Gracie Grimsrud

Polyneuro risk scores: testing a multivariate approach to study functional connectivity involved in executive functioning

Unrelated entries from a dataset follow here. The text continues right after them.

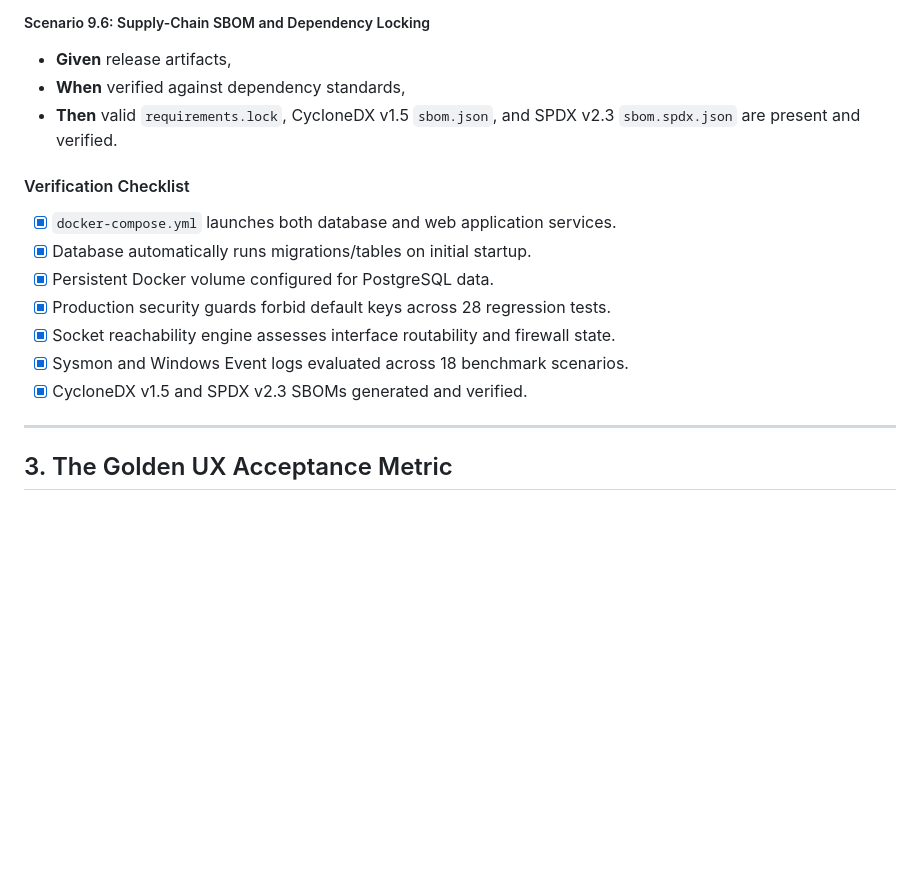
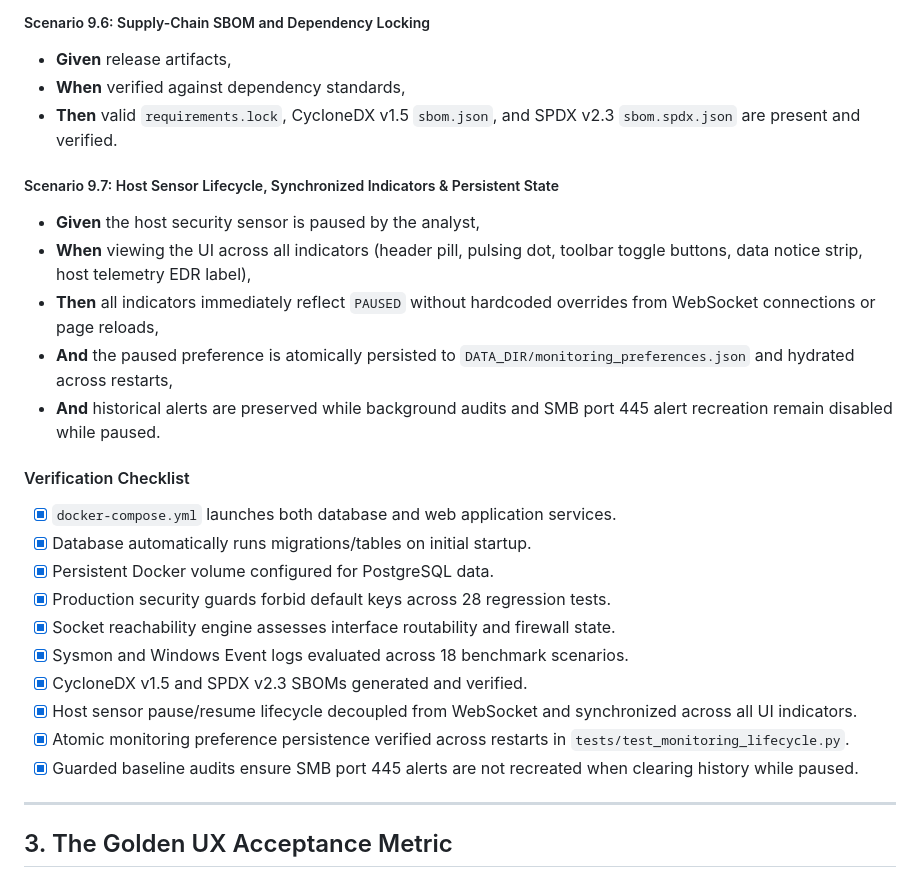
Before and after one commit to AeintKyiPyarSoe/SOC_Alert_Analyzer, a Markdown page: docs/acceptance_criteria.md, the part around the change. GitHub-like rendering; blank space fills up the shorter version.

Commit message:
docs: add v1.2.11 release notes and acceptance criteria for host sensor lifecycle

```diff
--- a/docs/acceptance_criteria.md
+++ b/docs/acceptance_criteria.md
@@ -334,6 +334,13 @@ Each feature includes:
 - **When** verified against dependency standards,
 - **Then** valid `requirements.lock`, CycloneDX v1.5 `sbom.json`, and SPDX v2.3 `sbom.spdx.json` are present and verified.
 
+##### Scenario 9.7: Host Sensor Lifecycle, Synchronized Indicators & Persistent State
+- **Given** the host security sensor is paused by the analyst,
+- **When** viewing the UI across all indicators (header pill, pulsing dot, toolbar toggle buttons, data notice strip, host telemetry EDR label),
+- **Then** all indicators immediately reflect `PAUSED` without hardcoded overrides from WebSocket connections or page reloads,
+- **And** the paused preference is atomically persisted to `DATA_DIR/monitoring_preferences.json` and hydrated across restarts,
+- **And** historical alerts are preserved while background audits and SMB port 445 alert recreation remain disabled while paused.
+
 #### Verification Checklist
 - [x] `docker-compose.yml` launches both database and web application services.
 - [x] Database automatically runs migrations/tables on initial startup.
@@ -342,6 +349,9 @@ Each feature includes:
 - [x] Socket reachability engine assesses interface routability and firewall state.
 - [x] Sysmon and Windows Event logs evaluated across 18 benchmark scenarios.
 - [x] CycloneDX v1.5 and SPDX v2.3 SBOMs generated and verified.
+- [x] Host sensor pause/resume lifecycle decoupled from WebSocket and synchronized across all UI indicators.
+- [x] Atomic monitoring preference persistence verified across restarts in `tests/test_monitoring_lifecycle.py`.
+- [x] Guarded baseline audits ensure SMB port 445 alerts are not recreated when clearing history while paused.
 
 ---
 
```
Also changed, not shown: docs/release_notes_v1.2.11.md (added, +59 -0 lines).
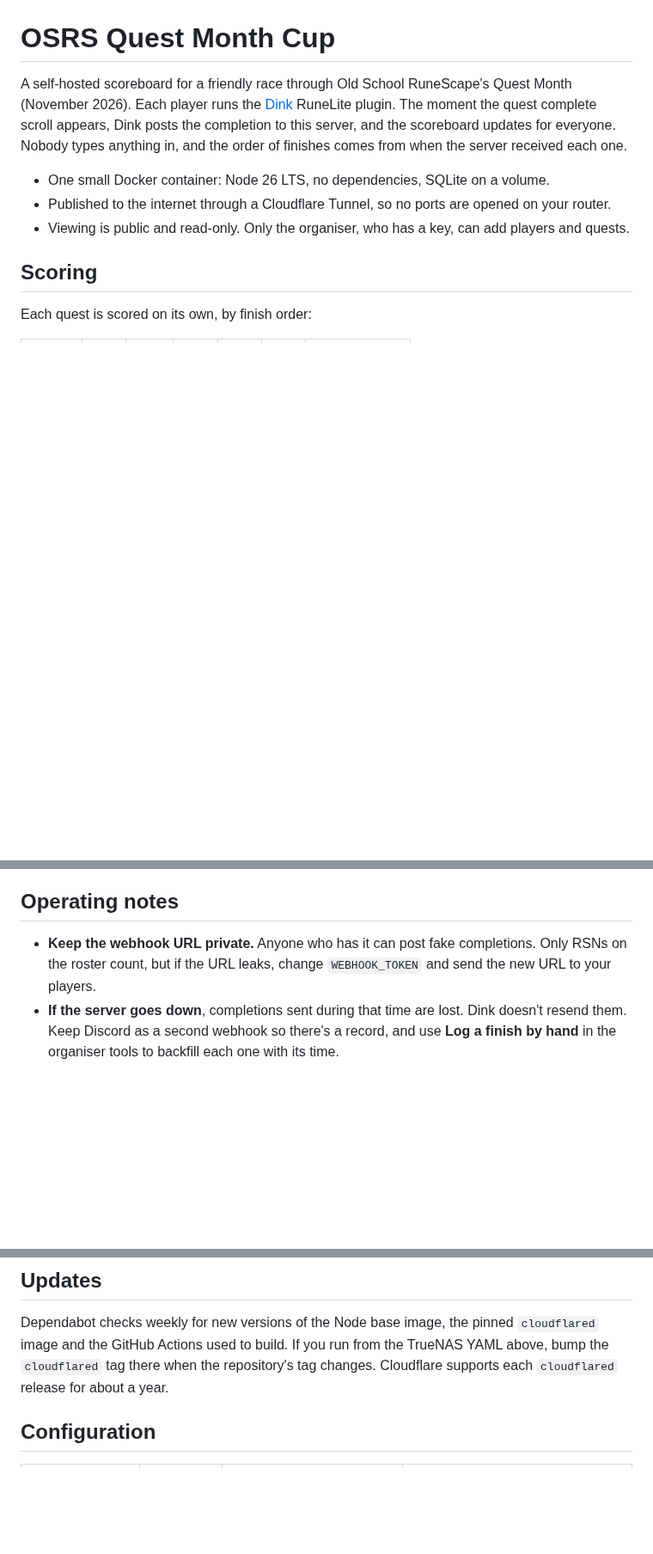
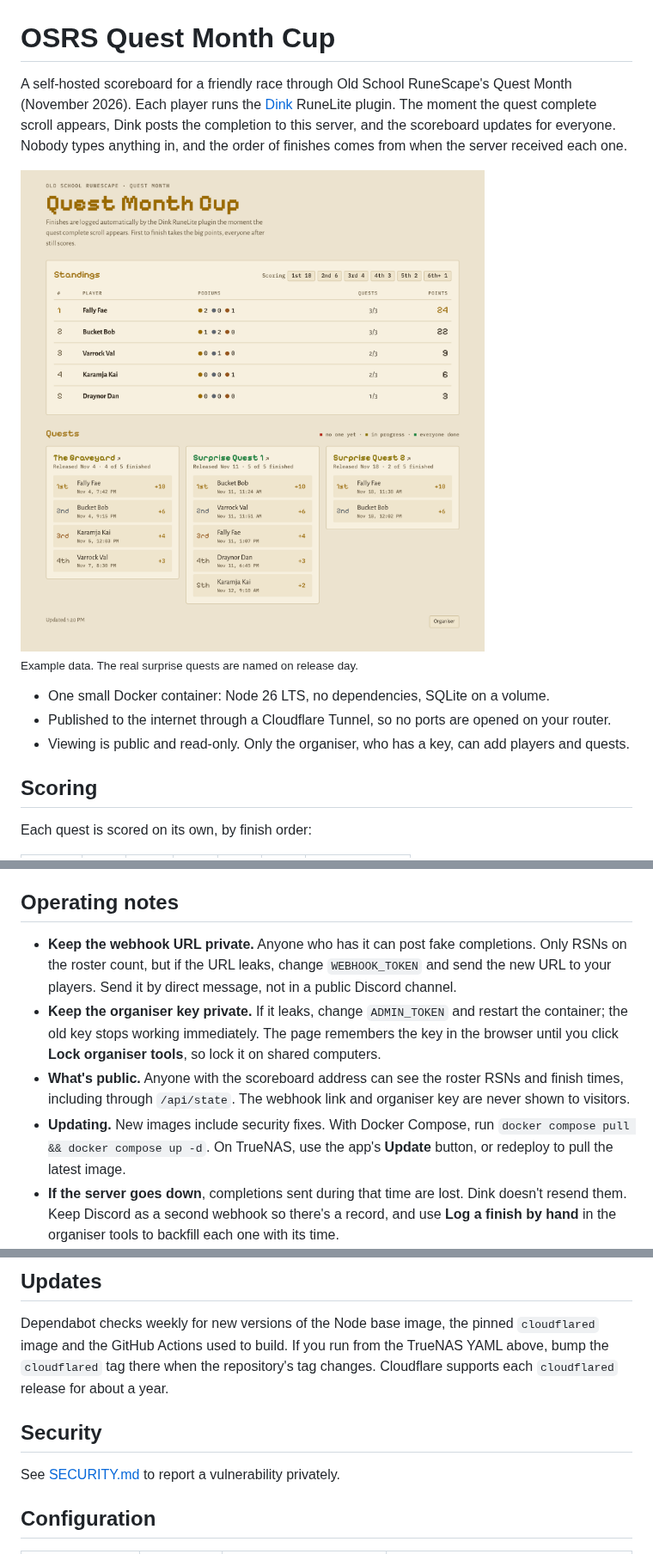
Before and after one commit to pans-library/osrs-quest-month-cup, a Markdown page: README.md, 3 parts joined by grey strips. Shown at 86% size. Rendered like a GitHub page; pictures changed too: docs/screenshot-light.png (added); blank space fills up the shorter version.

```diff
--- a/README.md
+++ b/README.md
@@ -1,6 +1,13 @@
 # OSRS Quest Month Cup
 
 A self-hosted scoreboard for a friendly race through Old School RuneScape's Quest Month (November 2026). Each player runs the [Dink](https://github.com/pajlads/DinkPlugin) RuneLite plugin. The moment the quest complete scroll appears, Dink posts the completion to this server, and the scoreboard updates for everyone. Nobody types anything in, and the order of finishes comes from when the server received each one.
+
+<picture>
+  <source media="(prefers-color-scheme: dark)" srcset="docs/screenshot-dark.png">
+  <img alt="Scoreboard with five players ranked by points, and three quest cards listing each player's finish position, time and points." src="docs/screenshot-light.png">
+</picture>
+
+<sub>Example data. The real surprise quests are named on release day.</sub>
 
 - One small Docker container: Node 26 LTS, no dependencies, SQLite on a volume.
 - Published to the internet through a Cloudflare Tunnel, so no ports are opened on your router.
@@ -153,7 +160,10 @@ Your RSN on the cup roster must match your in-game name. Capitals, spaces and un
 
 ## Operating notes
 
-- **Keep the webhook URL private.** Anyone who has it can post fake completions. Only RSNs on the roster count, but if the URL leaks, change `WEBHOOK_TOKEN` and send the new URL to your players.
+- **Keep the webhook URL private.** Anyone who has it can post fake completions. Only RSNs on the roster count, but if the URL leaks, change `WEBHOOK_TOKEN` and send the new URL to your players. Send it by direct message, not in a public Discord channel.
+- **Keep the organiser key private.** If it leaks, change `ADMIN_TOKEN` and restart the container; the old key stops working immediately. The page remembers the key in the browser until you click **Lock organiser tools**, so lock it on shared computers.
+- **What's public.** Anyone with the scoreboard address can see the roster RSNs and finish times, including through `/api/state`. The webhook link and organiser key are never shown to visitors.
+- **Updating.** New images include security fixes. With Docker Compose, run `docker compose pull && docker compose up -d`. On TrueNAS, use the app's **Update** button, or redeploy to pull the latest image.
 - **If the server goes down**, completions sent during that time are lost. Dink doesn't resend them. Keep Discord as a second webhook so there's a record, and use **Log a finish by hand** in the organiser tools to backfill each one with its time.
 - **Backups**: the whole database is `cup.sqlite` in `/data`. Stop the container first so everything has been written to that file, then copy it out:
   - Docker Compose with the bind mount: copy `data/cup.sqlite`.
@@ -163,6 +173,10 @@ Your RSN on the cup roster must match your in-game name. Capitals, spaces and un
 ## Updates
 
 Dependabot checks weekly for new versions of the Node base image, the pinned `cloudflared` image and the GitHub Actions used to build. If you run from the TrueNAS YAML above, bump the `cloudflared` tag there when the repository's tag changes. Cloudflare supports each `cloudflared` release for about a year.
+
+## Security
+
+See [SECURITY.md](SECURITY.md) to report a vulnerability privately.
 
 ## Configuration
 
```
Also changed, not shown: other parts of README.md (+1 -0 lines), SECURITY.md (added, +7 -0 lines), docs/screenshot-dark.png (added), 6 other files.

Executive function (EF) encompasses processes involved in the control of rule-driven behavior and cognition involved in task navigation. Variation in EF is associated with developmental disorders like ADHD. Understanding how the brain manifests EF could unveil potential mechanisms that can aid in developing new interventions. Most prior research focuses on finding specific circuits or regions associated with EF via mass univariate testing; these study results vary considerably. Because of this, we suspect that EF mechanisms may be distributed across the whole brain rather than localized to a specific circuit or region. To test this hypothesis, we developed a polyneuro risk score (PNRS) of EF that can be used to study functional connectivity distributed as a whole across the brain in relation to EF. PNRSs are generated using multivariate testing and can leverage the whole brain. The PNRS was developed using a split-half sample from the Adolescent Brain Cognitive Development (ABCD) study (N=11,877). Across all motion criteria thresholds and brain parcellations for which the PNRS was assessed, we show an effective model of calculating such scores to predict executive function. In all models, a greater variance was explained using combined data compared to individual features. This suggests brain-wide manifestation of EF across multiple circuits. These findings support the notion that an individual brain region or circuit does not fully instantiate EF control. Rather, the polyneuro risk score approach for brain-wide associations predicts that small relationships that span connections across the whole brain account for the most variance in EF.

Video file